* **Entries supplied**:
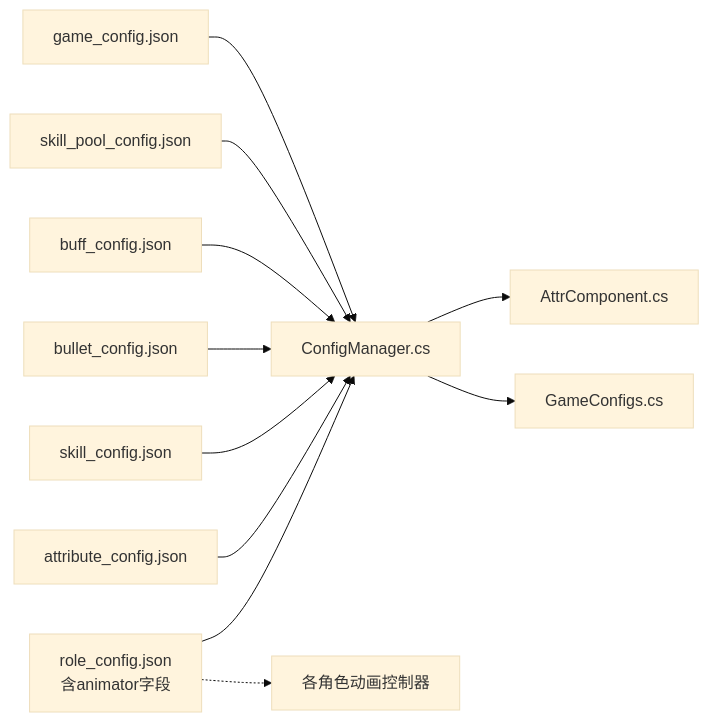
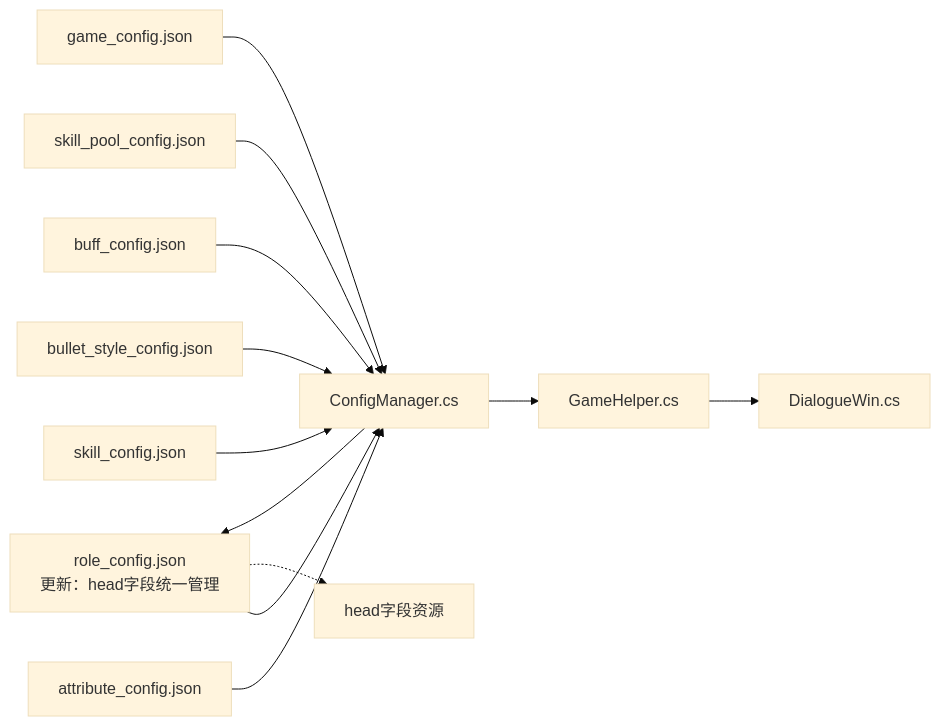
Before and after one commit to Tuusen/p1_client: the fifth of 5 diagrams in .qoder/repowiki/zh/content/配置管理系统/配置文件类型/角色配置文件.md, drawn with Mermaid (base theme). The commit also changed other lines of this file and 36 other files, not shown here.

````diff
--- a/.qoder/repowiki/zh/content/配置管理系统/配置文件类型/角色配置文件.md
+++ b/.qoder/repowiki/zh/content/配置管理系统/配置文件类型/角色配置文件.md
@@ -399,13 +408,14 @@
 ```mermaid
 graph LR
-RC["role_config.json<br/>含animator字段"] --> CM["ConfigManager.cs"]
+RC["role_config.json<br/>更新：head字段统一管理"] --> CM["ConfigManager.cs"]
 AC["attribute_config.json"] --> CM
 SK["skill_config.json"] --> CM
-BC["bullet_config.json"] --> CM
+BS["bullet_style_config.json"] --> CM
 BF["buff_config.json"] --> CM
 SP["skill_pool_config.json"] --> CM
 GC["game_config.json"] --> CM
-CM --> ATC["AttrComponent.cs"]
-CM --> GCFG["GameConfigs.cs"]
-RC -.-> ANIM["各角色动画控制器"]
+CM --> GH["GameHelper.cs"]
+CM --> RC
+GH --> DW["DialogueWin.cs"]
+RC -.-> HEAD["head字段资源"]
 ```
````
==
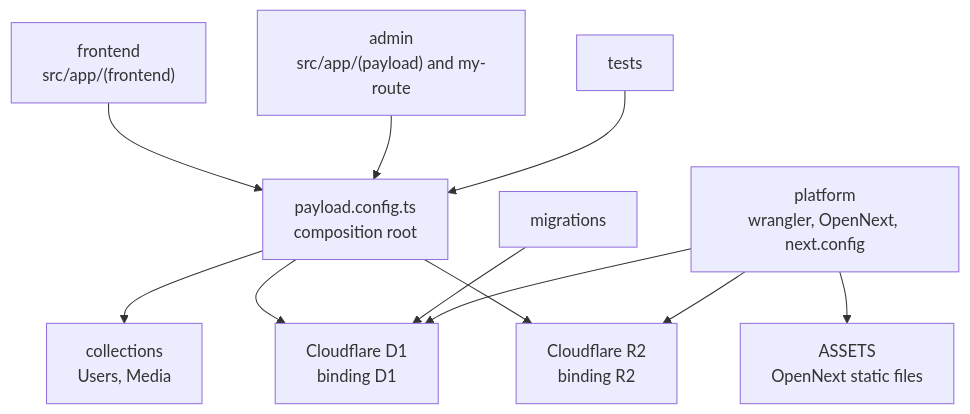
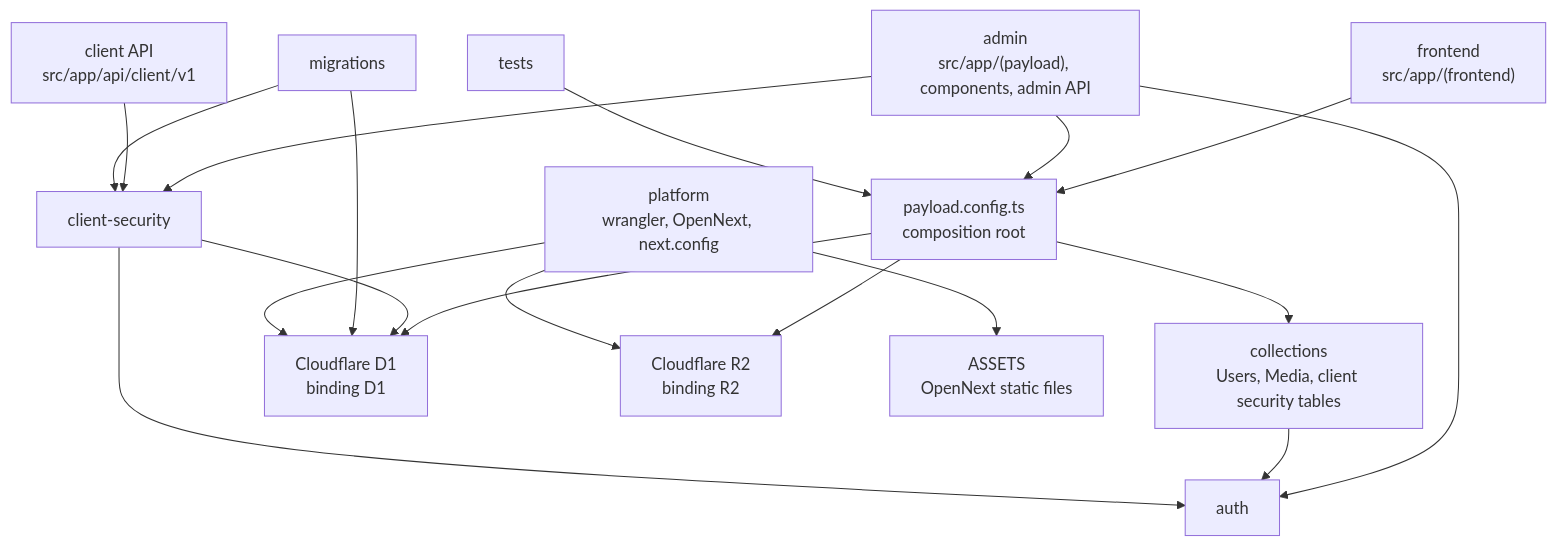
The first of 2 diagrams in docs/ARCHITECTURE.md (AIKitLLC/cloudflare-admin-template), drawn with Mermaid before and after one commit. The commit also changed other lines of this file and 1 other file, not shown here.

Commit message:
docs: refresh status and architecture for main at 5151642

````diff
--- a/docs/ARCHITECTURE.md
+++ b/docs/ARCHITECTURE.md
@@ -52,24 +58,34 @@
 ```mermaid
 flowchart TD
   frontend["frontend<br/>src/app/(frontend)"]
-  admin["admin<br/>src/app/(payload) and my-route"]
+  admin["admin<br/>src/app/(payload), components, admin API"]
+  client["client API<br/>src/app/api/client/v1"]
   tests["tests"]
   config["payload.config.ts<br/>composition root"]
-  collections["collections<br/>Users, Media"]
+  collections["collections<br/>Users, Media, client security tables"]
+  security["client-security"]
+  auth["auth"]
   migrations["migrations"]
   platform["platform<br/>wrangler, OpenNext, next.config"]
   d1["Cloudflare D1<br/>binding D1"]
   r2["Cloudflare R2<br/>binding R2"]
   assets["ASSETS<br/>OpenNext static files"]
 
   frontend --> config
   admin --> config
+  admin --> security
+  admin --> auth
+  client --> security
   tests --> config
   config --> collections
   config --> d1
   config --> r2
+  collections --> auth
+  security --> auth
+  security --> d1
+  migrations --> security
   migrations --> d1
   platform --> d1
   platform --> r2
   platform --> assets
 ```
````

* **Required action**: Above are the records; report each line in them that includes the word "json".

* **Answer below**:
-RC["role_config.json<br/>含animator字段"] --> CM["ConfigManager.cs"]
+RC["role_config.json<br/>更新：head字段统一管理"] --> CM["ConfigManager.cs"]
 AC["attribute_config.json"] --> CM
 SK["skill_config.json"] --> CM
-BC["bullet_config.json"] --> CM
+BS["bullet_style_config.json"] --> CM
 BF["buff_config.json"] --> CM
 SP["skill_pool_config.json"] --> CM
 GC["game_config.json"] --> CM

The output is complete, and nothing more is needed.